“I just wasn’t good,” said Nastrini, who was making his second major-league start. “I fell behind a bunch, wasn’t executing my fastball when I wanted to. Changeup was kind of a non-factor. I beat myself up there. Got to be better than that.

“I just fell behind in counts. I was falling behind 2-0 and it doesn’t matter who you’re pitching to, whenever you fall behind 2-0, it’s easy to hit. Tough to pitch like that.”

It was another tough series for the Sox.

They didn’t get their first hit in Friday’s 7-0 loss until the seventh inning. They didn’t collect their first hit in Saturday’s 9-5 loss until the eighth.

And on Sunday, Nola limited the Sox to two runs on four hits with seven strikeouts and one walk in eight innings. The Sox were outscored in the series 24-7.

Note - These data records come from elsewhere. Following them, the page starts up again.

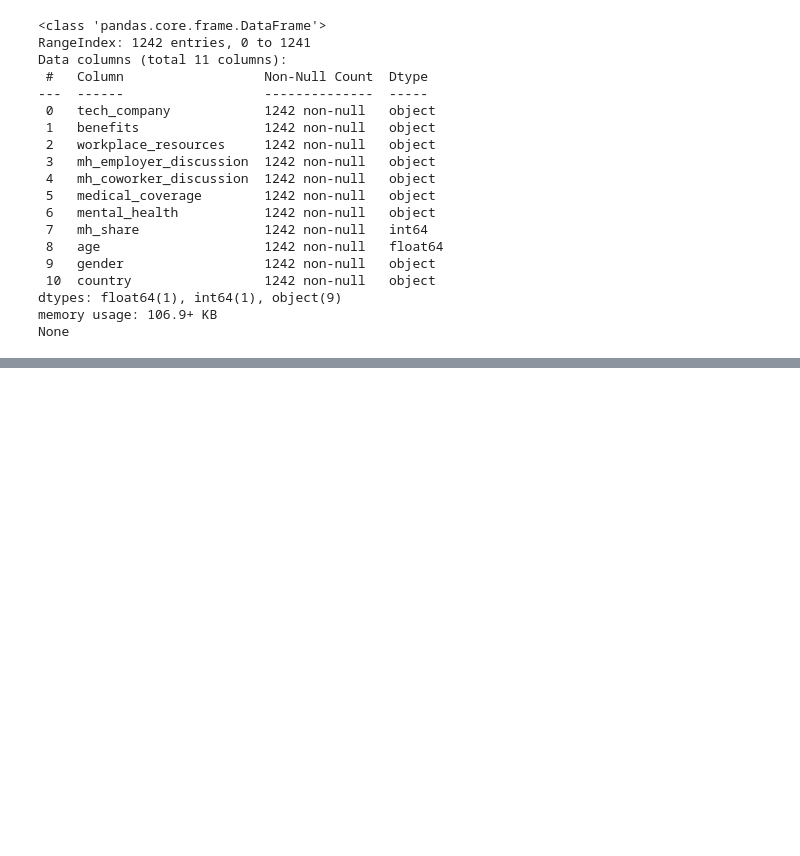
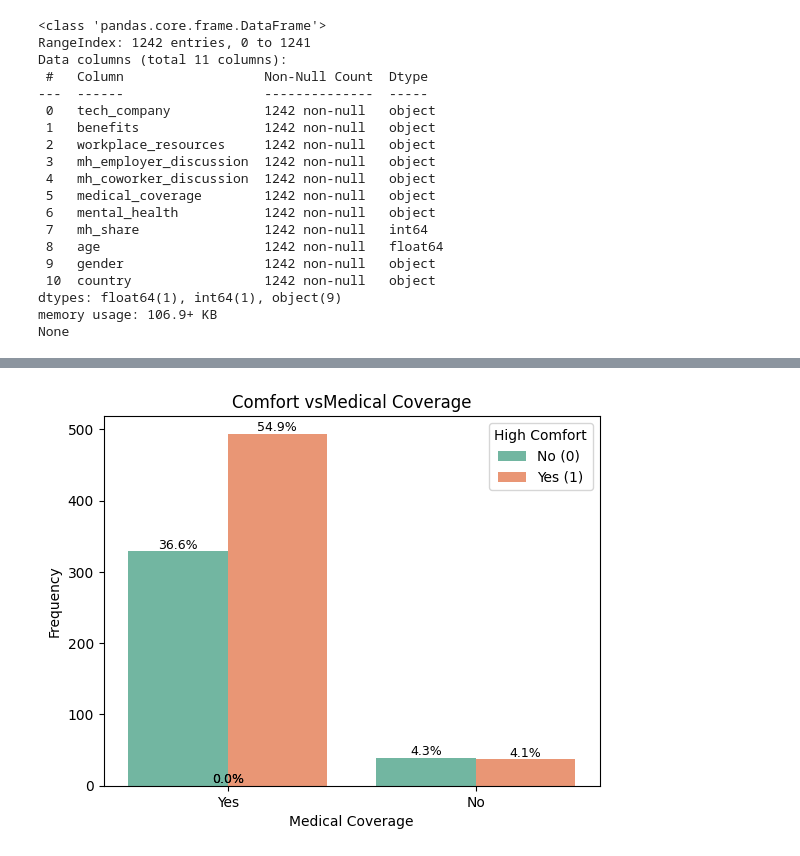
Before and after one commit to aladenisun/MSAAI_500_FinalProject, a Jupyter notebook: Mental_Health_and_Tech.ipynb, the cells around one changed output, grey strips where cells are left out. Saved outputs shown, nothing was run; the diff lists cells and outputs as text; code cells hidden in the pictures; blank space fills up the shorter version.

```diff
--- a/Mental_Health_and_Tech.ipynb
+++ b/Mental_Health_and_Tech.ipynb
@@ -480,0 +161,5 @@ This project investigated the role of workplace supports in shaping employees’
+# %%
+plot_count_with_pct("medical_coverage","high_comfort","Comfort vs"
+                    "Medical Coverage")
+# %% [output]
+[figure, added]
```
Also changed, not shown: parts of 79 cells of this notebook.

“We just have to keep working,” Jiménez said. “I know things aren’t going right now, like we expected. But we need to keep fighting.”